Installation of any inductive load devices such as electric motors, or electric clutches for clutch pumps, must not be connected to Ford vehicle wiring or fuse panels. Power for such devices should be taken directly from the battery or starter motor relay power terminal. Control of these devices should be achieved via relays. No direct current path should exist between Ford vehicle wiring and the installed load that is not filtered by the battery. These recommendations are intended to eliminate or minimize any induced reverse voltage into the Ford circuitry.

Ram Trucks

The loaded vehicle, including all aftermarket accessories, the snowplow system, passengers, and cargo, must not exceed the gross vehicle weight (GVW), front or rear gross axle weight (GAW) ratings specified on the Safety Compliance Certification label located in the driver's side door opening.

The empty truck with all permanently attached accessories and snowplow components must not exceed 62% of its total weight on the front axle to comply with FMVSS/CMVSR 105 Brake Certification. Permanently attached snowplow parts are those parts not easily removed when the blade is removed. The permanently attached parts are: subframe, hydraulic pump, hydraulic lift cylinder, lamps, wiring, snowplow controls, etc. If the front axle loading exceeds either 62% of the empty truck total weight, or the front GAWR, ballast compensating weight must be securely attached at the rear of the truck to bring front axle weight within weight specifications.

Notes for heavy-duty snowplows:

  • At any time, the maximum number of occupants in the truck must not exceed two.

  • Under any circumstances, vehicles should not exceed GVWR (Gross Vehicle Weight Rating), front or rear GAWRs (Gross Axle Weight Ratings).

  • Snowplow prep packages are not available with Sport (AAG) package.

  • Cargo capacity will be reduced by the addition of options.

  • Ballast should be securely attached inside the box at 9" from the rear tailgate for pickups.

  • The total weight of permanently attached hardware should not exceed 125 lb.

  • Max snowplow weight should not exceed values for models shown in this section.

About the Author

Rick Weber | Associate Editor

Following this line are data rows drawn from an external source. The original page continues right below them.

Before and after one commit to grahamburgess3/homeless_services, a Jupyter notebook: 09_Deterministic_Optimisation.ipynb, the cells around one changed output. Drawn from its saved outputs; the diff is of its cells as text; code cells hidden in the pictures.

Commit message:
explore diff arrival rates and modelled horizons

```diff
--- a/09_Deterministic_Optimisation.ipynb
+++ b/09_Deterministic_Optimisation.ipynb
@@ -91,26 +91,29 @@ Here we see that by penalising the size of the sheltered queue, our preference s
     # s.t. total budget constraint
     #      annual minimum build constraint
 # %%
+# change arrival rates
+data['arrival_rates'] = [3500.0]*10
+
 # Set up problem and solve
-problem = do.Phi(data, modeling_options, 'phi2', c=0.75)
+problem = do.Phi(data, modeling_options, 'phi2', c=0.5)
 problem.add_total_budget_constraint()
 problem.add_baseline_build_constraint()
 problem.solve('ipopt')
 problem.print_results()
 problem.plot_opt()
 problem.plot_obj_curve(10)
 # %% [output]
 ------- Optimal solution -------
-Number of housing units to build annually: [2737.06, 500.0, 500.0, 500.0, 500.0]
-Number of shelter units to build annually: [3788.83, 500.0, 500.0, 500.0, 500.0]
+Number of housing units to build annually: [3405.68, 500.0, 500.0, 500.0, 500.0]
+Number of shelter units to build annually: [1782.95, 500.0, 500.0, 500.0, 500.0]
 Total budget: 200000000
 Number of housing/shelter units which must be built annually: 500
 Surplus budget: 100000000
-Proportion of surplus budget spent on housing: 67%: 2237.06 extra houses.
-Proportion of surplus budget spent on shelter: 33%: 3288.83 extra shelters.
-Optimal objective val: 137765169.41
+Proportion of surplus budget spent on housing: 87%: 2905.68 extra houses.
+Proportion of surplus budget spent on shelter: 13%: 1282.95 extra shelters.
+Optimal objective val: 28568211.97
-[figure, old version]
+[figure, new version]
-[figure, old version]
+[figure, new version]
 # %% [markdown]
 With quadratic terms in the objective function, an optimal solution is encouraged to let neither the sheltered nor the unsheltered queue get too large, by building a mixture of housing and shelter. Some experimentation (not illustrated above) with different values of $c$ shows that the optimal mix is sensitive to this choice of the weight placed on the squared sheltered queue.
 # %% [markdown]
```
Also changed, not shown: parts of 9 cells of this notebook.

Rick Weber has been an associate editor for Trailer/Body Builders since February 2000. A national award-winning sportswriter, he covered the Miami Dolphins for the Fort Myers News-Press following service with publications in California and Australia. He is a graduate of Penn State University.